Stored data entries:
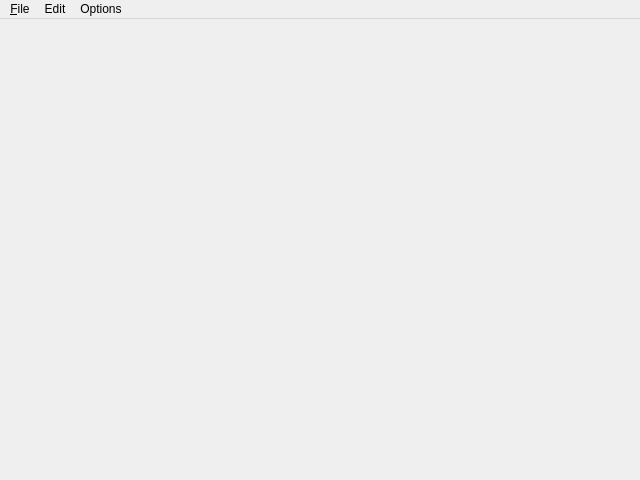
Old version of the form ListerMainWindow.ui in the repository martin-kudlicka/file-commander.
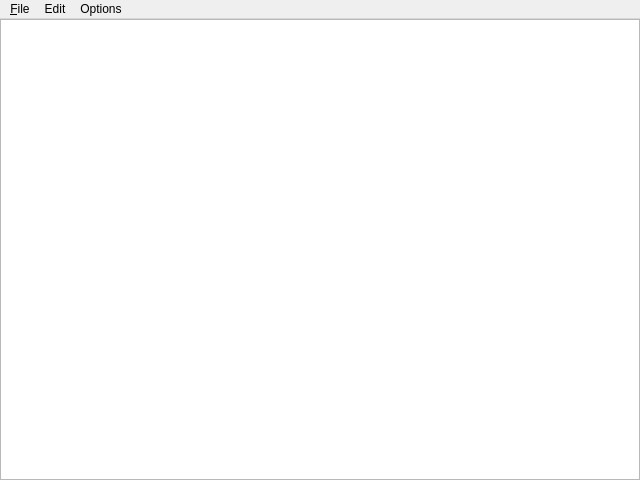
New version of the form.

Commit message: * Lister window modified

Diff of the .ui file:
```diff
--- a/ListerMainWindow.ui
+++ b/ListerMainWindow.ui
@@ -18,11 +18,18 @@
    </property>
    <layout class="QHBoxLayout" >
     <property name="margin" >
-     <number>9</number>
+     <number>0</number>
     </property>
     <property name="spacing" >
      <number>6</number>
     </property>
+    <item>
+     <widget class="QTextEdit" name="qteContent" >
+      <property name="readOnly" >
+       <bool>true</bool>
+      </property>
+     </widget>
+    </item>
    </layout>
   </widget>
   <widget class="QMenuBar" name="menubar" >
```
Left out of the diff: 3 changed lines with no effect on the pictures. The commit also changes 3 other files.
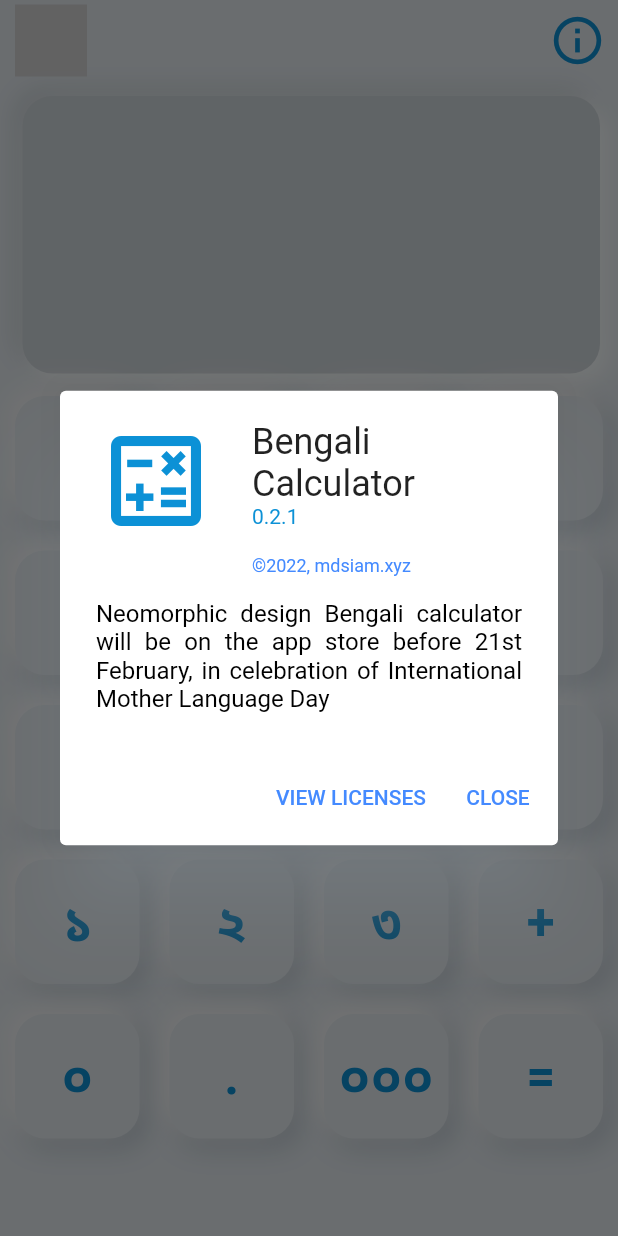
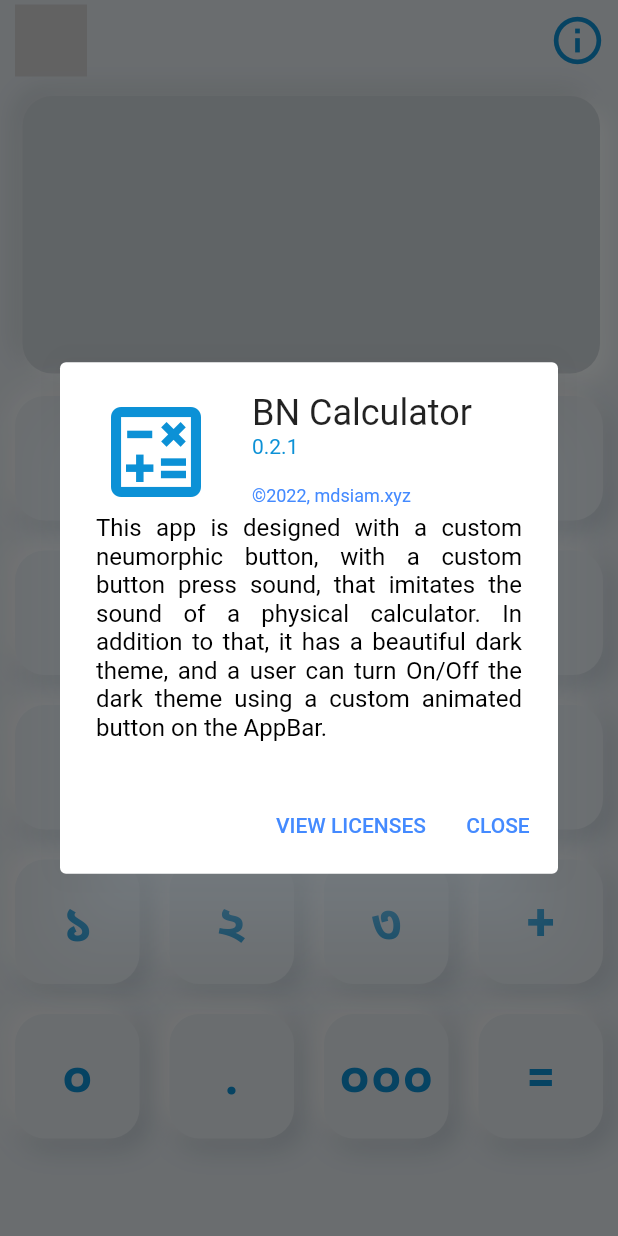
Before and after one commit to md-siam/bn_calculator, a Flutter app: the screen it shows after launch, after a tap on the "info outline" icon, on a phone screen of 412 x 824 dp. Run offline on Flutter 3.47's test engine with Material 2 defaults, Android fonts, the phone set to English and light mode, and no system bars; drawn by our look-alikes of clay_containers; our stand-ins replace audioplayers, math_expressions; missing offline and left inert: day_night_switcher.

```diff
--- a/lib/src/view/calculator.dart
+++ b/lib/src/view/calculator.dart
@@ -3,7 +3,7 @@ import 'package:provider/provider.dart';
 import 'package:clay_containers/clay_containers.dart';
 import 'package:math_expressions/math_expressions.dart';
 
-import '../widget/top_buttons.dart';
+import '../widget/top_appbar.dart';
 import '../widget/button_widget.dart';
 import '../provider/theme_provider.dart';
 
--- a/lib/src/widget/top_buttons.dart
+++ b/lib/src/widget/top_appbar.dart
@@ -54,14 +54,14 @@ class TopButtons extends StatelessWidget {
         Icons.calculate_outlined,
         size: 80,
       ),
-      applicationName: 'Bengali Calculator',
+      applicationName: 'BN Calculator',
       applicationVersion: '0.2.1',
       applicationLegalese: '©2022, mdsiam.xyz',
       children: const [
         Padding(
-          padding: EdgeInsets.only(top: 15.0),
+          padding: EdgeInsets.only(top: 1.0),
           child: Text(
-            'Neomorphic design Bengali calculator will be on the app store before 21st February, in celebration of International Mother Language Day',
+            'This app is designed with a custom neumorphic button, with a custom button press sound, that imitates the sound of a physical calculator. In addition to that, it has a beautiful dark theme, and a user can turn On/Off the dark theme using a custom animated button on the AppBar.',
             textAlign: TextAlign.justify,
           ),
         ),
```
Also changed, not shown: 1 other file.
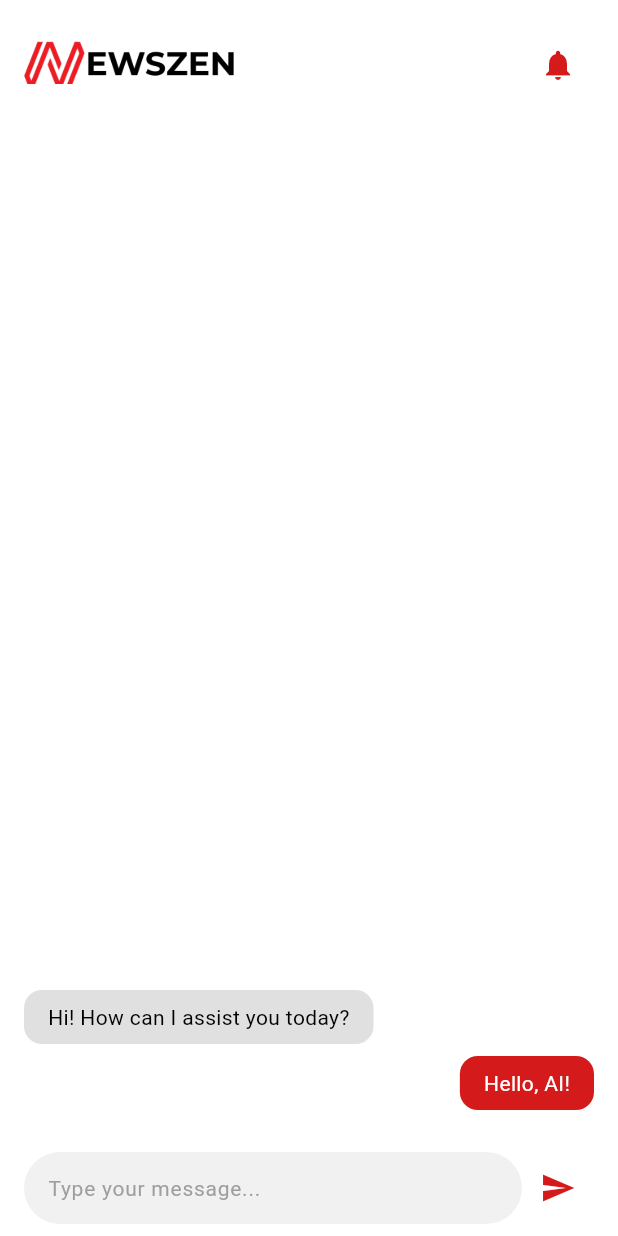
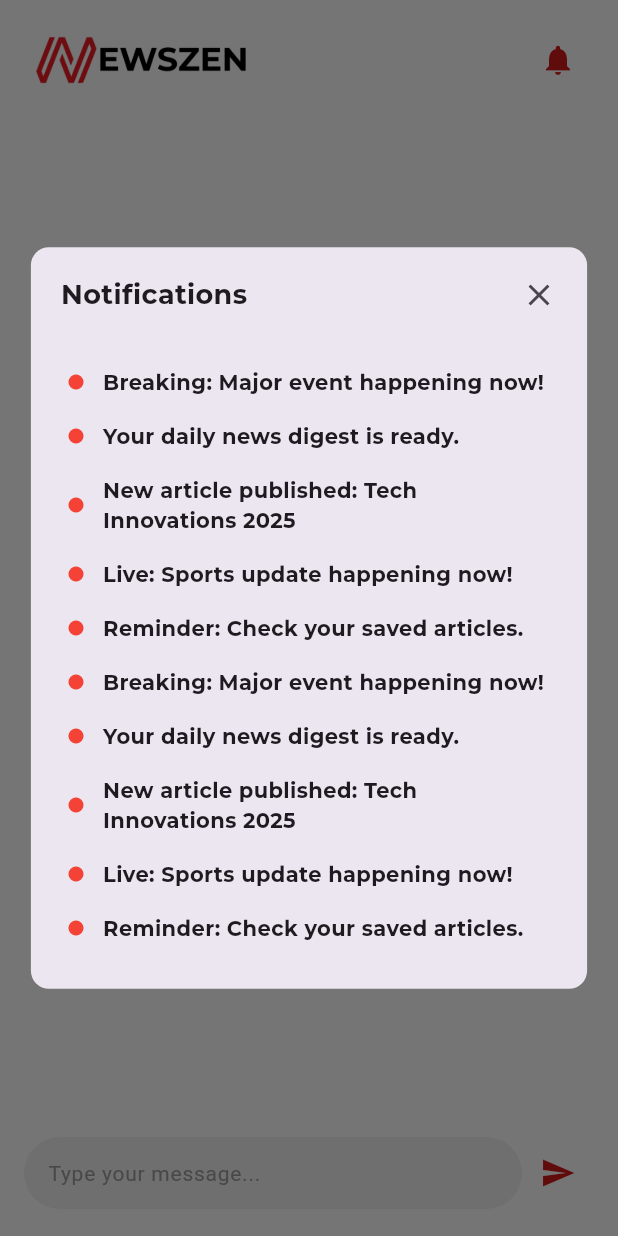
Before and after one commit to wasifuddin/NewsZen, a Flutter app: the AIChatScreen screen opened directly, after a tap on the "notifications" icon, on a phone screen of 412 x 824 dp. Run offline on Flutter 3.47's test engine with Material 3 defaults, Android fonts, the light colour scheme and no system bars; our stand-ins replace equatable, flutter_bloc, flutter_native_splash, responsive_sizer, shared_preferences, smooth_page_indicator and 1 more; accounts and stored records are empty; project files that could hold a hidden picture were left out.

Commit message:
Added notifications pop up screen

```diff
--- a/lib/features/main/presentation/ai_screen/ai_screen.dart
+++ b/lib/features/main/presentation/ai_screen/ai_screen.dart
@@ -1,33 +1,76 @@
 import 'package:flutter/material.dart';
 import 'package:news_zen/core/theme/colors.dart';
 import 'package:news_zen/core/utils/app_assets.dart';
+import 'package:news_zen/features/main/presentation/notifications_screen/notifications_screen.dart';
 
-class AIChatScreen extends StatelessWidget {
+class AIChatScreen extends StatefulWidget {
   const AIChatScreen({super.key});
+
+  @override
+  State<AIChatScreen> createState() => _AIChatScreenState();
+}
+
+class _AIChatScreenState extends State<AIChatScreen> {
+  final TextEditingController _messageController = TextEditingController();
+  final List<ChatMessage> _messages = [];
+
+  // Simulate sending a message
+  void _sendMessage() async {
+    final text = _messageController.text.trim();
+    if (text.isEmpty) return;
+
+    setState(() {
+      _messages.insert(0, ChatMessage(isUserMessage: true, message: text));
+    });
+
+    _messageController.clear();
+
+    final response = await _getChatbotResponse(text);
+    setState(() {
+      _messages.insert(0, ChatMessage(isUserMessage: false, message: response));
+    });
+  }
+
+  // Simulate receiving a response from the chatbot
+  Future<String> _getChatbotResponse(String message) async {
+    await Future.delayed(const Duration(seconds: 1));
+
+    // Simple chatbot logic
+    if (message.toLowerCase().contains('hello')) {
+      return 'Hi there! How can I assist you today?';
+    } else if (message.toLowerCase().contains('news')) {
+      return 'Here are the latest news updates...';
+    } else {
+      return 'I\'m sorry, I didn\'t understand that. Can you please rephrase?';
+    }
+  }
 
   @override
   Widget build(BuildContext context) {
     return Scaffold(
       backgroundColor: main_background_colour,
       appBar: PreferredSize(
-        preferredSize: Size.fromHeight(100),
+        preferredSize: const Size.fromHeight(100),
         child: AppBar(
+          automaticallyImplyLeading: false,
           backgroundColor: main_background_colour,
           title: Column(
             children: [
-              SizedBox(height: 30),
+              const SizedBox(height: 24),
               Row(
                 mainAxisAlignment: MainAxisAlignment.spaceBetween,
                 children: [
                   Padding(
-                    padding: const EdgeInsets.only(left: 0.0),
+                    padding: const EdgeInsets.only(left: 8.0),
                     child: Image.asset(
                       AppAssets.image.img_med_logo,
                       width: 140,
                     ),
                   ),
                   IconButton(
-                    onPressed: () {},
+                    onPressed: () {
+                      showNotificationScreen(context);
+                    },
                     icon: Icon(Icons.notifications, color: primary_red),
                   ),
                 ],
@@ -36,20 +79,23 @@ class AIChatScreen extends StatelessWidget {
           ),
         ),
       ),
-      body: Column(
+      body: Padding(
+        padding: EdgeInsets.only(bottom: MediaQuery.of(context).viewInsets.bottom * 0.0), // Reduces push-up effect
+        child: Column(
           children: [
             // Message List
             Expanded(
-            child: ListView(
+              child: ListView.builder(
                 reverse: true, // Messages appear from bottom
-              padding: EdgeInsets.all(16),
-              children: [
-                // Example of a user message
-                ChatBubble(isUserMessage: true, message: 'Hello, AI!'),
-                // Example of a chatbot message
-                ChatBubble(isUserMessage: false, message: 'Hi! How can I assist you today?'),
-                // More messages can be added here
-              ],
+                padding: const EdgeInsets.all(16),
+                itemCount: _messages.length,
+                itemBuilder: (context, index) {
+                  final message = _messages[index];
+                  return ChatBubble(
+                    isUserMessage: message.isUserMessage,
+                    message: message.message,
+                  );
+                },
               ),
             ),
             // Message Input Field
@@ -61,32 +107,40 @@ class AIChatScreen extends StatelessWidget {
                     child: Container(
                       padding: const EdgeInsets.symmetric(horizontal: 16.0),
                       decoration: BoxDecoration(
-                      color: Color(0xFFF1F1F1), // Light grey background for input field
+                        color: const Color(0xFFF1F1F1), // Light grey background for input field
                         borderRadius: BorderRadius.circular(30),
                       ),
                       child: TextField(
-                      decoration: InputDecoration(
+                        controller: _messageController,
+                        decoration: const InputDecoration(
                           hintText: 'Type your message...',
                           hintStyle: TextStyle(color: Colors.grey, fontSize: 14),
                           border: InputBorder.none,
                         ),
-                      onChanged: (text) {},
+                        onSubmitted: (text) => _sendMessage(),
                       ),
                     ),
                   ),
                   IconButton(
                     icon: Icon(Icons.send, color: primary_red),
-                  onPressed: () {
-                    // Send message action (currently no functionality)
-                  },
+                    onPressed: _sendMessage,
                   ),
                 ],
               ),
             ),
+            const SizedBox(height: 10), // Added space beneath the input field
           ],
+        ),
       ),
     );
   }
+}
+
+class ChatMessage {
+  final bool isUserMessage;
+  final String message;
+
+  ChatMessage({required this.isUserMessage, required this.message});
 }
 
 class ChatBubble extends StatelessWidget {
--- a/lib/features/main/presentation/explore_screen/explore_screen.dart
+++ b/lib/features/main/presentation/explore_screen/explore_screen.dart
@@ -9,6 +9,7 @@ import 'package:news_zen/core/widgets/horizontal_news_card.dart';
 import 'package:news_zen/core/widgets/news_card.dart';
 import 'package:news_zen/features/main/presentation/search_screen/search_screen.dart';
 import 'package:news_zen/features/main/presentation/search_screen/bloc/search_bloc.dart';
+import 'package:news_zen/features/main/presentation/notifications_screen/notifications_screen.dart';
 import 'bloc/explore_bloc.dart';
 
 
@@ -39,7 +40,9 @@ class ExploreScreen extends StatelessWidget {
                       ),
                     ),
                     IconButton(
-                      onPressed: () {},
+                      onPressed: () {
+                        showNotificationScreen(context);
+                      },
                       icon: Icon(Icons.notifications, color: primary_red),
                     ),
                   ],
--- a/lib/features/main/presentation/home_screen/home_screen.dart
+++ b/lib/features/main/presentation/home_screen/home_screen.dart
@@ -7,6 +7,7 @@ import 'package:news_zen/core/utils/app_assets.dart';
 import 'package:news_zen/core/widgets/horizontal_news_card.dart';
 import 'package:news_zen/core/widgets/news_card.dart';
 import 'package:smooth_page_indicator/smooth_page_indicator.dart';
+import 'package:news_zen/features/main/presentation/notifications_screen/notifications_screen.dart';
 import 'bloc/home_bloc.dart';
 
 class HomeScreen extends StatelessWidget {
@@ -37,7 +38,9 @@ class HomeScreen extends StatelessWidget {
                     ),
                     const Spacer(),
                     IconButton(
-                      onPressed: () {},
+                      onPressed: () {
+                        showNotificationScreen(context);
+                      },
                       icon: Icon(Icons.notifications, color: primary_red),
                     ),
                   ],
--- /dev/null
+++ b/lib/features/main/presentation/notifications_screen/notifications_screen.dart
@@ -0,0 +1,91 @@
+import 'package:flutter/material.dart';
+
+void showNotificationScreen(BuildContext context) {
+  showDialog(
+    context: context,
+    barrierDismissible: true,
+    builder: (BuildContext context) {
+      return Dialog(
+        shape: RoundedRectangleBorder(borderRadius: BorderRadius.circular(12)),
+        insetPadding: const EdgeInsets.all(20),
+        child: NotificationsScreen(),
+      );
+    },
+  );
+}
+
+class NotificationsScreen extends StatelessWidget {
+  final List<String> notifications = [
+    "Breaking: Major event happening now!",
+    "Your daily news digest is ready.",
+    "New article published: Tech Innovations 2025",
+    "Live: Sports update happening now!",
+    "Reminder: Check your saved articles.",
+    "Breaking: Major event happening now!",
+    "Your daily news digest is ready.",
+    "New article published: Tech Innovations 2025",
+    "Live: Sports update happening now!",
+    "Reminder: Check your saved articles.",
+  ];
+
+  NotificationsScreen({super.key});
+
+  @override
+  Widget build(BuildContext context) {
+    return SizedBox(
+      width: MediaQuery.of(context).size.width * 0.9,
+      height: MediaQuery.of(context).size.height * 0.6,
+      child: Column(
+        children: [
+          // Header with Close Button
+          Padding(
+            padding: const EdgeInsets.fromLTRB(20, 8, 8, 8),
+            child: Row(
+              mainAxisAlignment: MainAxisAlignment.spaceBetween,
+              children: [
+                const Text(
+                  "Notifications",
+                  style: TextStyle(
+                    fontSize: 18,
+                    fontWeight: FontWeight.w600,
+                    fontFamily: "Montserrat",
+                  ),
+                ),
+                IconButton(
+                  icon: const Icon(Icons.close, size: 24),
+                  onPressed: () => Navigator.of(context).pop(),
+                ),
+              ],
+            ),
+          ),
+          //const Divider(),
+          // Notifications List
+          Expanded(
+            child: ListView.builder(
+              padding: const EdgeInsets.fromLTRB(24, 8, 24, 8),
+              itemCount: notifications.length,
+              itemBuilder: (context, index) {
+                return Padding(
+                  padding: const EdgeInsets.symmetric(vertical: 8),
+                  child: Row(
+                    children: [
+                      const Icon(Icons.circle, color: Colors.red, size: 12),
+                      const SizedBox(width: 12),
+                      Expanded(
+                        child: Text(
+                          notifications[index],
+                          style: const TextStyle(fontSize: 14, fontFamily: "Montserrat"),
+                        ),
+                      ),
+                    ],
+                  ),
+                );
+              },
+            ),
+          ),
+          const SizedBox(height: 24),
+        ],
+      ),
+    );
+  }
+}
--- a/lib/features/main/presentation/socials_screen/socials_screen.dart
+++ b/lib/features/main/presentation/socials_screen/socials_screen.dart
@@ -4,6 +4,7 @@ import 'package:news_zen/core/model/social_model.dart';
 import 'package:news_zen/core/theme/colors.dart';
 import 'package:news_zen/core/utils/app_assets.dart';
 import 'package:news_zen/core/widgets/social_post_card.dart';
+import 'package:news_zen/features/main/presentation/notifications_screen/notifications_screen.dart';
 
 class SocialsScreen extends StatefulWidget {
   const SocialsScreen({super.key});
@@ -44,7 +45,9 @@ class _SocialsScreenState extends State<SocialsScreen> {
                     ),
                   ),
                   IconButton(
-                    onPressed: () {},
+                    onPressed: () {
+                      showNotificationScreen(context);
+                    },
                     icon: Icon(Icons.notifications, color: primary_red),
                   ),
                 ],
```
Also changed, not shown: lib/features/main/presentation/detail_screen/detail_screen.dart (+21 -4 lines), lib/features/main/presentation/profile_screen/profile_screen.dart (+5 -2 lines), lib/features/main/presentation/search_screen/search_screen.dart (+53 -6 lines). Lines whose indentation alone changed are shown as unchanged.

● **ASSIGNED TASK**: Which lines of the records contain the word "index"? Copy each of them.

● **ANSWER TO THIS TASK**:
+                itemBuilder: (context, index) {
+                  final message = _messages[index];
+              itemBuilder: (context, index) {
+                          notifications[index],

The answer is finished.